A Web service for random GitHub usernames, via Google BigQuery, R, and CouchDB

In the course of building some much-needed testing infrastructure for total-impact, I found I needed a source of random GitHub usernames. A forum post directed me to the very cool GitHub Archive project, which pushes its extensive collection of GitHub data to Google BigQuery. BigQuery in turn lets you write SQL-style queries on ginormous datasets [...]

Twitter and the new scholarly ecosystem

This is a copy of a guest post I wrote for the LSE Impact of Social Sciences blog: In 1990, Tim Berners-Lee created the Web as a tool for scholarly communication at CERN. In the two decades since, his creation has gone on to transform practically every enterprise imaginable–except, somehow, scholarly communication.  Here, instead, we [...]
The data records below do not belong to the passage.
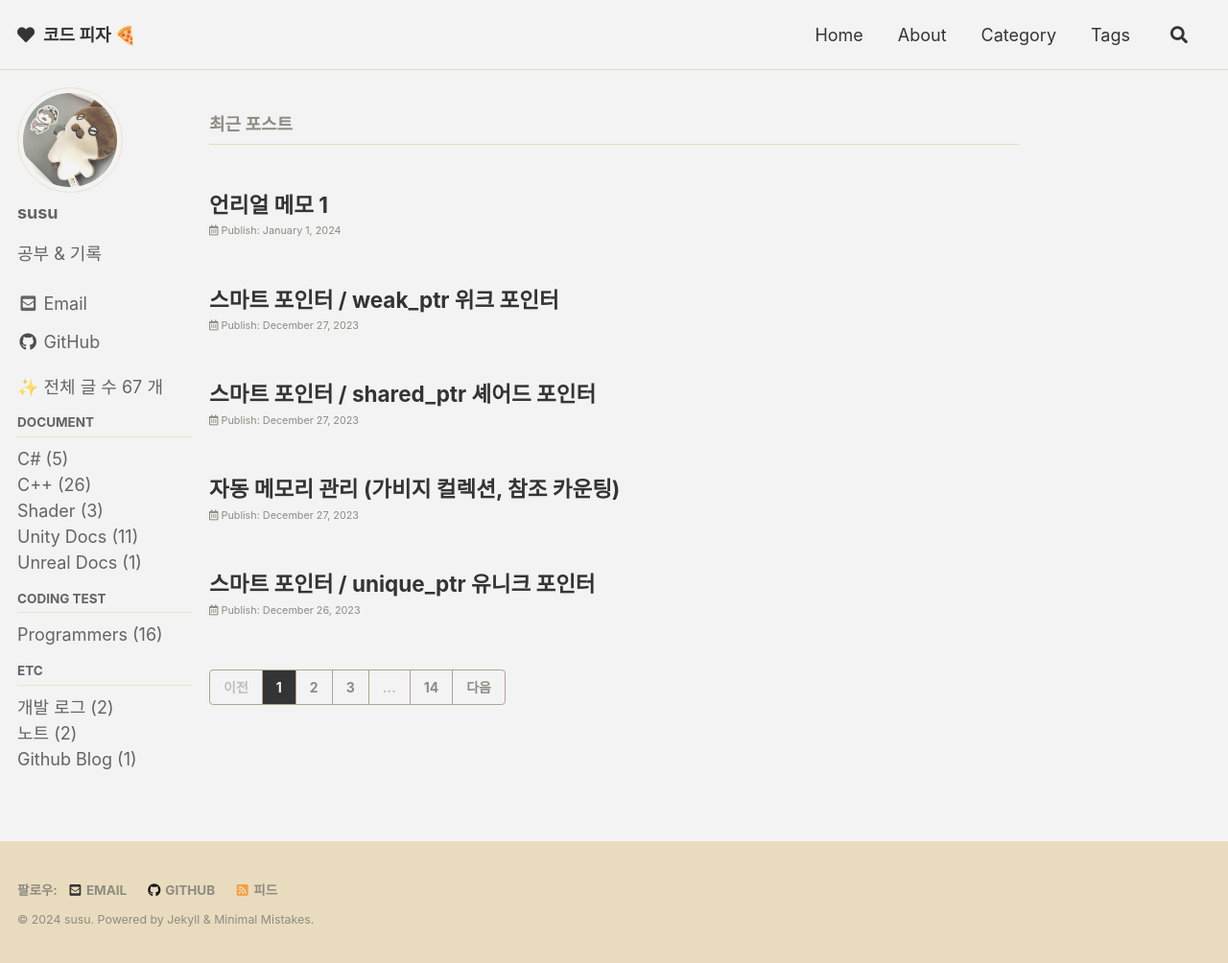
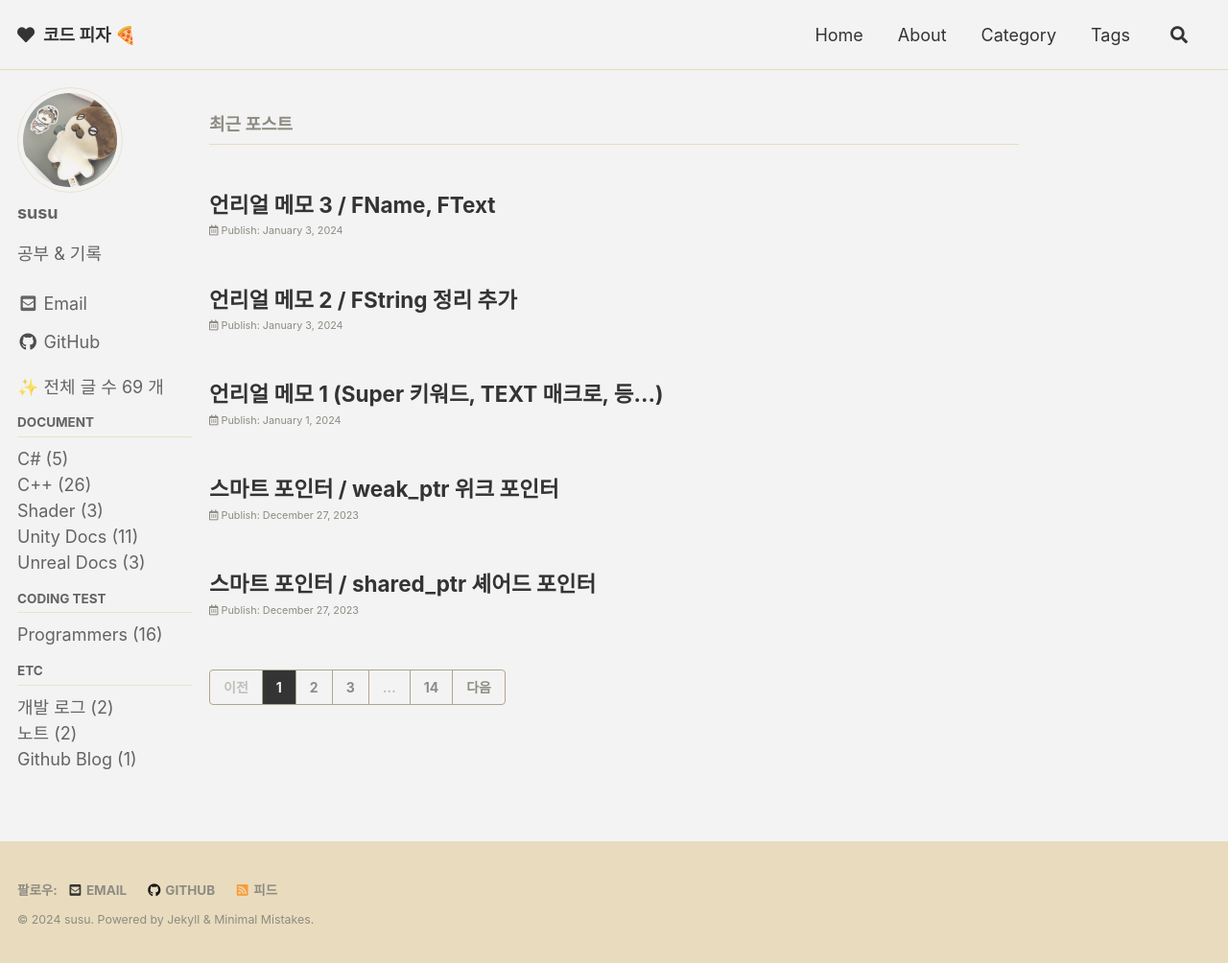
Before and after one commit to eggmong/eggmong.github.io, a Jekyll site: the page built from index.html, in a window 1280 px wide and 1004 px high. Shown: the whole window at 96% size. Built offline with Jekyll 4.4.1, drawn with Linux system fonts in a browser that asks for light colours; cached includes are drawn as plain includes; some web fonts are replaced; the list of posts is cut into pages by our own code; part of the change alters nothing that is shown.

Commit message:
FName, FText 정리

````diff
--- a/_posts/UnrealDocs/2024-01-01-Unreal-Super_TEXT_FString.md
+++ b/_posts/UnrealDocs/2024-01-01-Unreal-Super_TEXT_FString.md
@@ -1,5 +1,5 @@
 ---
-title:  "언리얼 메모 1"
+title:  "언리얼 메모 1 (Super 키워드, TEXT 매크로, 등...)"
 expert: "Super 키워드, TEXT 매크로, 라이브 코딩 단축키, FString"
 
 categories:
--- /dev/null
+++ b/_posts/UnrealDocs/2024-01-03-1-Unreal-FString.md
@@ -0,0 +1,123 @@
+---
+title:  "언리얼 메모 2 / FString 정리 추가"
+expert: "FString"
+
+categories:
+  - UnrealDocs
+tags:
+  - [Unreal, Game Engine]
+
+toc: true
+toc_sticky: true
+
+date: 2024-01-03
+last_modified_at: 2024-01-03
+---
+
+<br>
+
+# FString 정리 추가
+
+
+
+`FString`으로 받은 문자열을 끄집어내려면 포인터 연산자를 사용한다.
+그리고 끄집어내면 TCHAR 포인터 로 받게 된다.
+
+## FString의 TArray 가져오고, 포인터 가져오기
+
+```cpp
+TCHAR LogCharArray[]  = TEXT("Hello Unreal");
+UE_LOG(LogTemp, Log, LogCharArray);
+
+FString LogCharString = LogCharArray;
+UE_LOG(LogTemp, Log, TEXT("%s"), *LogCharString);
+
+const TCHAR* LongCharPtr = *LogCharString;          // 바꿀 수 없도록 보통 const로 받음
+
+// 근데 저 const가 아닌 포인터를 받아서 뭔가 고치고 싶다면
+// FString이 관리하고 있는 TArray 의 첫번째 인자인 포인터를 가져와야 함
+TCHAR* LogCharDataPtr = LogCharString.GetCharArray().GetData();
+// TArray를 가져온 후, GetData()로 포인터 가져올 수 있음
+
+TCHAR LogCharArrayWithSize[100];
+FCString::Strcpy(LogCharArrayWithSize, LogCharString.Len(), *LogCharString);
+// 저수준 복사
+```
+
+
+
+## Contains 으로 문자열 검색
+
+```cpp
+if (LogCharString.Contains(TEXT("unreal"), ESearchCase::IgnoreCase))    // IgnoreCase : 대소문자 구분 X
+{
+    int32 Index = LogCharString.Find(TEXT("unreal"), ESearchCase::IgnoreCase);
+    // "unreal" 이 위치한 인덱스 가져올 수 있음
+}
+```
+
+
+
+## 문자열 자르기 Mid, Split
+
+```cpp
+FString EndString = LogCharString.Mid(Index);
+// "unreal" 이 시작되는 위치에서부터 끝까지 잘라줄 수 있음
+
+UE_LOG(LogTemp, Log, TEXT("Find Test : %s"), *EndString);   // 포인터 연산자 항상 넣어주기! FString!
+// 출력 결과 : Unreal (Hello Unreal 에서 unreal 찾고 거기서부터 끝까지 자른거니까)
+
+FString Left, Right;
+if (LogCharString.Split(TEXT(" "), &Left, &Right))
+{
+    UE_LOG(LogTemp, Log, TEXT("Split Test : %s 와 %s"), *Left, *Right);
+    // 출력 결과: Split Test : Hello (이상한문자) Unreal
+}
+```
+
+> 🤯 이유 : 윈도우에서 한글을 썼는데, CP949 형태에 멀티 바이트 스트링으로 저장이 되어서
+> UTF-16을 쓰는 언리얼과 호환이 안되는 것.
+> 💡 해결 방법: 비쥬얼 스튜디오에서 Save As를 누른 후, 인코딩 옵션에서 UTF-8 선택하여 저장
+> 재컴파일 하면 잘 출력 됨
+
+
+
+## int32, float을 FString으로 변환
+
+```cpp
+int32 IntValue = 32;
+float FloatValue = 3.141592;
+
+FString FloatIntString = FString::Printf(TEXT("Int:%d FLoat:%f"), IntValue, FloatValue);
+FString FloatString = FString::SanitizeFloat(FloatValue);
+FString IntString = FString::FromInt(IntValue);
+
+UE_LOG(LogTemp, Log, TEXT("%s"), *FloatIntString);      // 출력 결과: Int:32 FLoat:3.141592
+UE_LOG(LogTemp, Log, TEXT("Int:%s Float:%s"), *IntString, *FloatString);
+// 출력 결과: Int:32 FLoat:3.141592
+```
+
+
+## FloatString을 int로 변환
+
+```cpp
+int32 IntValueFromString = FCString::Atoi(*IntString);
+float FloatValueFromString = FCString::Atof(*FloatString);
+FString FloatIntString2 = FString::Printf(TEXT("Int:%d Float:%f"), IntValueFromString, FloatValueFromString);
+// 출력 결과: Int:32 FLoat:3.141592
+```
+
+# FString의 구조와 활용
+
+![path](https://drive.google.com/uc?export=view&id=1yFPXh_Xyfvm2TZuYYhaLmq1MbIpfGyww)
+
+- 다른 타입에서 FString으로의 변환
+  - FString::Printf
+  - FString::SanitizeFloat
+  - FString::FromInt
+- C런타임 수준에서 문자열을 처리하는 클래스 FCString
+  - 문자열을 찾는 strstr
+  - 문자열을 복제하는 Strcpy
+- FString에서 다른 타입으로의 변환 (안전하진 않음)
+  - FCString::Atoi
+  - FCString::Atof
--- /dev/null
+++ b/_posts/UnrealDocs/2024-01-03-2-Unreal-FName.md
@@ -0,0 +1,85 @@
+---
+title:  "언리얼 메모 3 / FName, FText"
+expert: "FName, FText"
+
+categories:
+  - UnrealDocs
+tags:
+  - [Unreal, Game Engine]
+
+toc: true
+toc_sticky: true
+
+date: 2024-01-03
+last_modified_at: 2024-01-03
+---
+
+<br>
+
+
+# 언리얼이 제공하는 다양한 문자열 처리
+
+## FName
+
+- FName : 에셋 관리를 위해 사용되는 문자열 체계
+  - 에셋을 빠르게 찾고 싶을 때, 이름을 지정해주는 게 명확하지만,
+  string으로 저장하게 되면 찾고 비교하는 데에 오래 걸림.
+  - <b>대소문자 구분 없음</b>
+  - 한번 선언되면 바꿀 수 없음
+  - 가볍고 빠름 (key-value 쌍)
+  - 문자를 표현하는 용도가 아닌 <b> 에셋 키</b> 를 지정하는 용도로 사용.
+  빌드 시 <b>해시 값</b> 으로 변환됨.
+  - 문자열을 찾기 위한 클래스지, 처리하기 위한 클래스가 아님요
+    - FName과 글로벌 Pool
+      - 문자열이 들어오면 해시 값을 추출해 키를 생성하여 FName 에 보관
+      - FName 값에 저장된 값을 사용해 전역 Pool 에서 원하는 자료 검색해 반환
+    - FName의 형성
+      - 생성자에 문자열 정보를 넣으면 풀을 조사해 적당한 키로 변환
+      - Find or Add
+  - [FName 문서 링크](https://docs.unrealengine.com/4.27/ko/ProgrammingAndScripting/ProgrammingWithCPP/UnrealArchitecture/StringHandling/FName/)
+
+![FName](https://drive.google.com/uc?export=view&id=1GfF_qQ54AWfb2OISTLK9y1tX7x-GTPhB)
+
+```cpp
+FName key1(TEXT("PELVIS"));
+FName key2(TEXT("pelvis"));
+UE_LOG(LogTemp, Log, TEXT("FName 비교 결과 : %s"), key1 == key2 ? TEXT("같음") : TEXT("다름"));
+```
+출력 결과 : 같음
+
+```cpp
+for (int i = 0; i < 10000; ++i)
+{
+    FName SearchInNamePool = FName(TEXT("pelvis"));
+}
+```
+
+이렇게 FName 생성자에 문자열을 넣으면
+FName이 하는 일은 문자열을 키로 변환한 다음에, 그 key가 전역 pool 에 있는지
+조사하는 작업을 거치게 되는데,
+for 문에서 계속 실행 되므로 오버헤드가 발생할 수 있음.
+
+```cpp
+for (int i = 0; i < 10000; ++i)
+{
+    FName SearchInNamePool = FName(TEXT("pelvis"));
+
+    const static FName StaticOnlyOnce(TEXT("pelvis"));
+}
+```
+
+이렇게 짜면 처음 초기화 할 때 데이터를 저장해주고,
+local static 으로 선언했으니까 그 다음부턴 이걸 찾을 일이 없음.
+
+
+
+## FText
+
+- FText : 다국어 지원을 위한 문자열 관리 체계
+  - 일종의 `키` 로 작용함.
+  - 별도의 문자열 테이블 정보가 추가로 요구됨.
+  - 게임 빌드 시 자동으로 다양한 국가별 언어로 변환됨.
+  - [FText 문서 링크](https://docs.unrealengine.com/4.27/ko/ProgrammingAndScripting/ProgrammingWithCPP/UnrealArchitecture/StringHandling/FText/)
+
+> FString -> FName or FText
+> (FString: 문자열 변환 주체)
````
Has journal commenting failed?

It’s a great idea: take all the insights, suggestions, and criticisms on scholarly articles, the comments shared in journal clubs and scribbled in margins the world over, and make them accessible to everyone. Attach them to the article itself; make it a conversation, not an artifact. We have blog commenting, video commenting–why not article commenting? [...]

MEDLINE literature growth chart
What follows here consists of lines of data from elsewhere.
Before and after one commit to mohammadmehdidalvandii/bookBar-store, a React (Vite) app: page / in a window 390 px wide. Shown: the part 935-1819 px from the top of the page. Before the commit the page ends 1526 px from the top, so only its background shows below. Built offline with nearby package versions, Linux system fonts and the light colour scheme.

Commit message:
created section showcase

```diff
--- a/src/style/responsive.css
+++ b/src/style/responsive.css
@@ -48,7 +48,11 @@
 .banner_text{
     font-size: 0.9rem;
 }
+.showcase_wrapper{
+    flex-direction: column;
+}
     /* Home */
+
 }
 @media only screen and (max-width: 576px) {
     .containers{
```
We all know the volume of scientific literature is growing.  I went looking for an infographic showing this, but wasn’t satisfied with what I found, so I made one, based on the publication dates of articles in MEDLINE. I got the data by searching PubMed with the query (“[year]“[Publication Date])where [year] was each year from [...]

Scientometrics 2.0

I’m excited that I’ve had two papers accepted this week: “Scientometrics 2.0: Toward new metrics of scholarly impact on the social Web,” with Brad Hemminger, and “How and why scholars cite on Twitter” (online soon) with Kaitlin Costello. What’s special about these two papers is that they are the start of  a research project that [...]

FeedVis 2.0: custom visualization for your feeds

My FeedVis project–the interactive tagcloud for a group of feeds–has been out for a week now, I’ve been thrilled at the positive response I’ve gotten so far.  One rather glaring problem with the program, though, was that you could only look at the top 50 edublogs. Not anymore.  After a few late nights, I’ve got [...]

FeedVis: a deeper tagcloud for edublogs

Tagclouds have value, but, as I’ve written before, they’ve a number of shortfalls as well.  I’ve just finished my attempt to remedy some of these problems: FeedVis.  It’s an animated tagcloud that lets you compare word frequencies accross different time periods and authors, then check out the posts that used the words.  The demo is [...]

PrezDebatr 2.0! Beta!

Google is transforming the way we watch a political debate.  This Google Blog post demonstrates how viewers of the VP debate earlier this month made Google searches like “clean coal” and “define:maverick” spike as candidates spoke.  Without question, these viewers are experiencing something much richer than what would have been possible fifteen years ago. But [...]

Grad school: because your uncle at Lehman Bros. is not such a great connection now.

A nice bit of infoVis from the web comic Piled Higher and Deeper.  Kind of not the best news for someone who’s applying to doctoral programs this fall…um, can my app go in a special pile for people who’ve been planning this for years, regardless of what the economy would’ve done?

The trouble with tagclouds

Tag clouds, those darlings of early web 2.0, have been seeing something of a backlash lately. Zeldman was suggesting that tag clouds were the new mullets back in 2005; more lately, ReadWriteWeb wondered if tagclouds were dead altogether. The main complaint in both cases wasn’t that tag clouds were just no good, but that they’d [...]